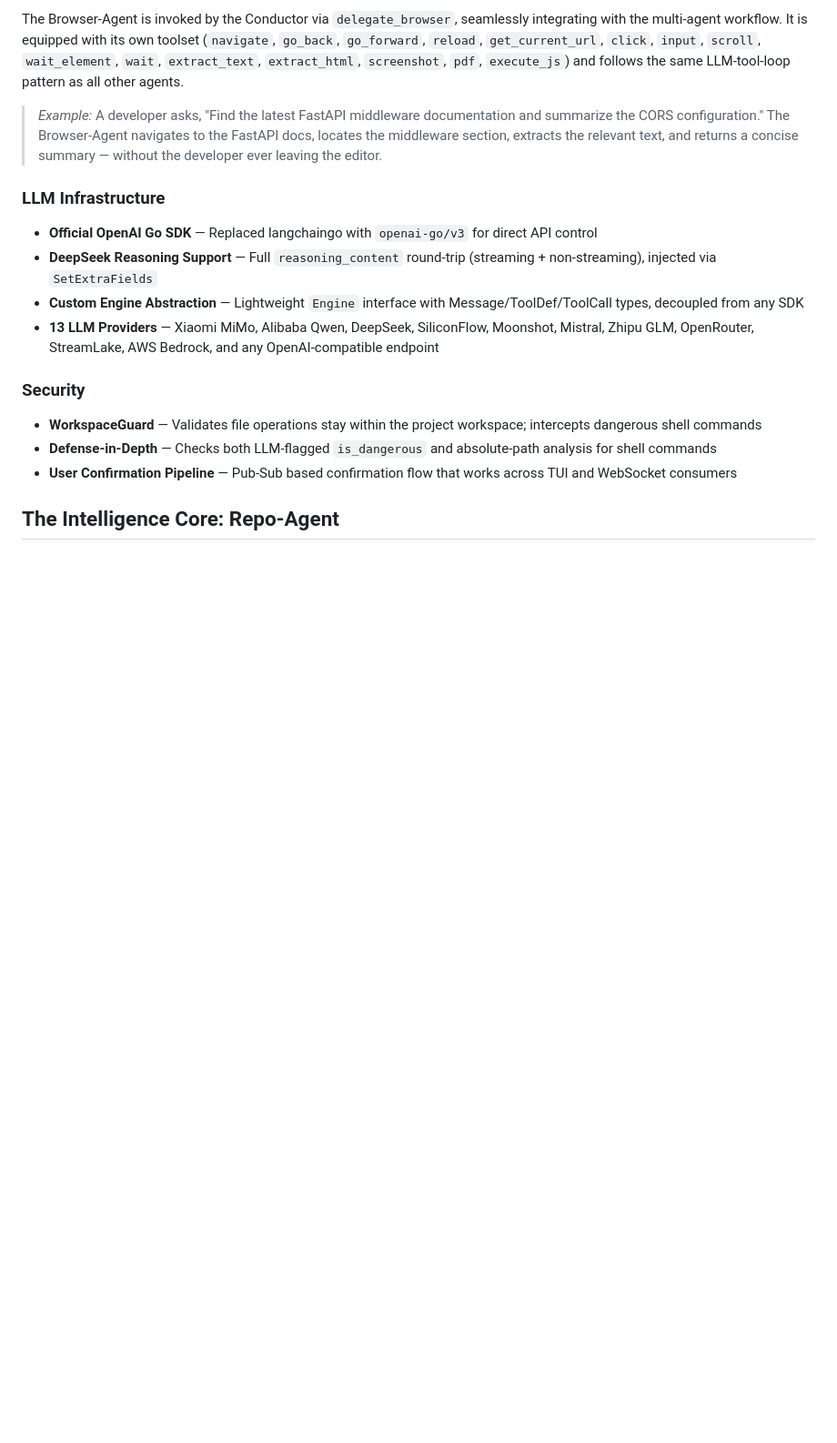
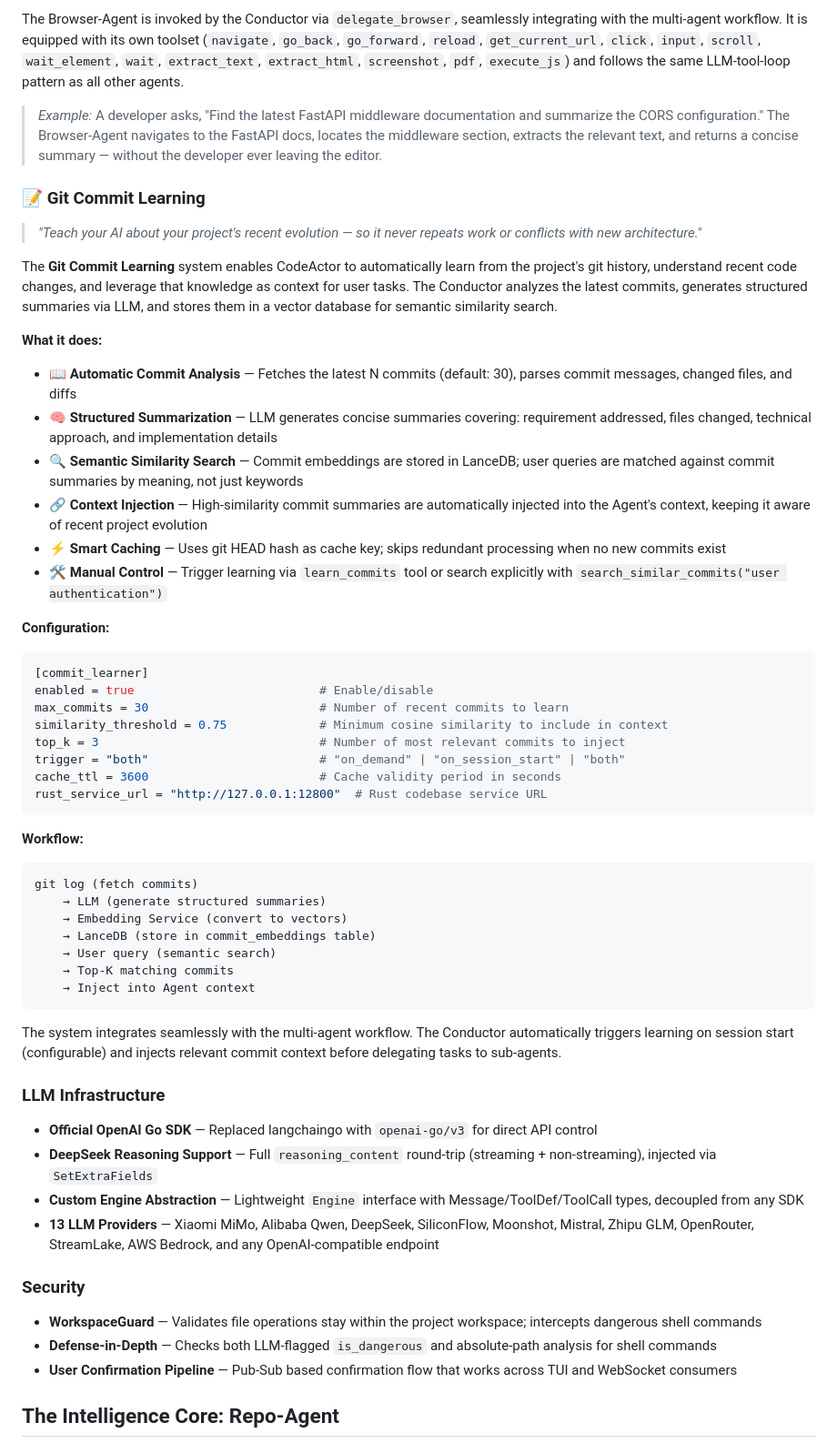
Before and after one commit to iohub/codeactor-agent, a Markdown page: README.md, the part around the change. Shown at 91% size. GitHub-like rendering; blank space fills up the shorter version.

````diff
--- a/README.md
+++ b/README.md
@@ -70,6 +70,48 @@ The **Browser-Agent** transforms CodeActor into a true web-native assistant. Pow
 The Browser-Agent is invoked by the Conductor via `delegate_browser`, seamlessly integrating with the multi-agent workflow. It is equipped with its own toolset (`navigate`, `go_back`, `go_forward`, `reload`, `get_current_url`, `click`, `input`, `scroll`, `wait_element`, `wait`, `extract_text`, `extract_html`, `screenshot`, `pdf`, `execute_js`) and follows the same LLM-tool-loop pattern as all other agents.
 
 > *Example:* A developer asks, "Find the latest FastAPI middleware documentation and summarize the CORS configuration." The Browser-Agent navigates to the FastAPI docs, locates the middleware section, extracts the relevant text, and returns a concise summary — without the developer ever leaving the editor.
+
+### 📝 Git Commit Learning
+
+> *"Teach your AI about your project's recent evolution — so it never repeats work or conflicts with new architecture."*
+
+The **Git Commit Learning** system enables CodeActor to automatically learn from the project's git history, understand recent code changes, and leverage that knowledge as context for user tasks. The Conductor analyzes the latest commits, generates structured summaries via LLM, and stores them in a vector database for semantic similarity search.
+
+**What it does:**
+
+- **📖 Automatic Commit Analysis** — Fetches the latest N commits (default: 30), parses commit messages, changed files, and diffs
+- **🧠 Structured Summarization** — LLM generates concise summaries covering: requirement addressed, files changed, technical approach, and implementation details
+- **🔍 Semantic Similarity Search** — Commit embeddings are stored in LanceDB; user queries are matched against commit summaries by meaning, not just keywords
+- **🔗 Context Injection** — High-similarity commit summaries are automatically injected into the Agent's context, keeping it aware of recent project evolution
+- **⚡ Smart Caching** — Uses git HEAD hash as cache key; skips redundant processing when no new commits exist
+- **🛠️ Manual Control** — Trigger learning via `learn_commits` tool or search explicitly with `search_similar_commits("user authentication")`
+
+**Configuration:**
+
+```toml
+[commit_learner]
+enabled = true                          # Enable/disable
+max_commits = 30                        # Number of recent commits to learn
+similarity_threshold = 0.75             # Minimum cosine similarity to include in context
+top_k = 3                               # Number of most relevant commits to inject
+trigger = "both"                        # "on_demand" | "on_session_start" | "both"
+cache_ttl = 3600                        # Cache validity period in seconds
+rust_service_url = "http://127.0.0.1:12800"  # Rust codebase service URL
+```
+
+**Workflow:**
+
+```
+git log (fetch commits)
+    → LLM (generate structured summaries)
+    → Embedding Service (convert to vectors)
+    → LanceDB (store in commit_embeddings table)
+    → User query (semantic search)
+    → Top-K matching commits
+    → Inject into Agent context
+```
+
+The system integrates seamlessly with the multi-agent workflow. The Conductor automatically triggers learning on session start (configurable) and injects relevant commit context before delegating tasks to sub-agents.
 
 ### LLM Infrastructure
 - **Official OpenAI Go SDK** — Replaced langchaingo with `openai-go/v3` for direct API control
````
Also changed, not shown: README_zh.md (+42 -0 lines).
***
**Problem details:** Could you restate all of the data above word for word and skip every picture?

**Exercise result:**
Before and after one commit to iohub/codeactor-agent, a Markdown page: README.md, the part around the change. Shown at 91% size. GitHub-like rendering; blank space fills up the shorter version.

````diff
--- a/README.md
+++ b/README.md
@@ -70,6 +70,48 @@ The **Browser-Agent** transforms CodeActor into a true web-native assistant. Pow
 The Browser-Agent is invoked by the Conductor via `delegate_browser`, seamlessly integrating with the multi-agent workflow. It is equipped with its own toolset (`navigate`, `go_back`, `go_forward`, `reload`, `get_current_url`, `click`, `input`, `scroll`, `wait_element`, `wait`, `extract_text`, `extract_html`, `screenshot`, `pdf`, `execute_js`) and follows the same LLM-tool-loop pattern as all other agents.
 
 > *Example:* A developer asks, "Find the latest FastAPI middleware documentation and summarize the CORS configuration." The Browser-Agent navigates to the FastAPI docs, locates the middleware section, extracts the relevant text, and returns a concise summary — without the developer ever leaving the editor.
+
+### 📝 Git Commit Learning
+
+> *"Teach your AI about your project's recent evolution — so it never repeats work or conflicts with new architecture."*
+
+The **Git Commit Learning** system enables CodeActor to automatically learn from the project's git history, understand recent code changes, and leverage that knowledge as context for user tasks. The Conductor analyzes the latest commits, generates structured summaries via LLM, and stores them in a vector database for semantic similarity search.
+
+**What it does:**
+
+- **📖 Automatic Commit Analysis** — Fetches the latest N commits (default: 30), parses commit messages, changed files, and diffs
+- **🧠 Structured Summarization** — LLM generates concise summaries covering: requirement addressed, files changed, technical approach, and implementation details
+- **🔍 Semantic Similarity Search** — Commit embeddings are stored in LanceDB; user queries are matched against commit summaries by meaning, not just keywords
+- **🔗 Context Injection** — High-similarity commit summaries are automatically injected into the Agent's context, keeping it aware of recent project evolution
+- **⚡ Smart Caching** — Uses git HEAD hash as cache key; skips redundant processing when no new commits exist
+- **🛠️ Manual Control** — Trigger learning via `learn_commits` tool or search explicitly with `search_similar_commits("user authentication")`
+
+**Configuration:**
+
+```toml
+[commit_learner]
+enabled = true                          # Enable/disable
+max_commits = 30                        # Number of recent commits to learn
+similarity_threshold = 0.75             # Minimum cosine similarity to include in context
+top_k = 3                               # Number of most relevant commits to inject
+trigger = "both"                        # "on_demand" | "on_session_start" | "both"
+cache_ttl = 3600                        # Cache validity period in seconds
+rust_service_url = "http://127.0.0.1:12800"  # Rust codebase service URL
+```
+
+**Workflow:**
+
+```
+git log (fetch commits)
+    → LLM (generate structured summaries)
+    → Embedding Service (convert to vectors)
+    → LanceDB (store in commit_embeddings table)
+    → User query (semantic search)
+    → Top-K matching commits
+    → Inject into Agent context
+```
+
+The system integrates seamlessly with the multi-agent workflow. The Conductor automatically triggers learning on session start (configurable) and injects relevant commit context before delegating tasks to sub-agents.
 
 ### LLM Infrastructure
 - **Official OpenAI Go SDK** — Replaced langchaingo with `openai-go/v3` for direct API control
````
Also changed, not shown: README_zh.md (+42 -0 lines).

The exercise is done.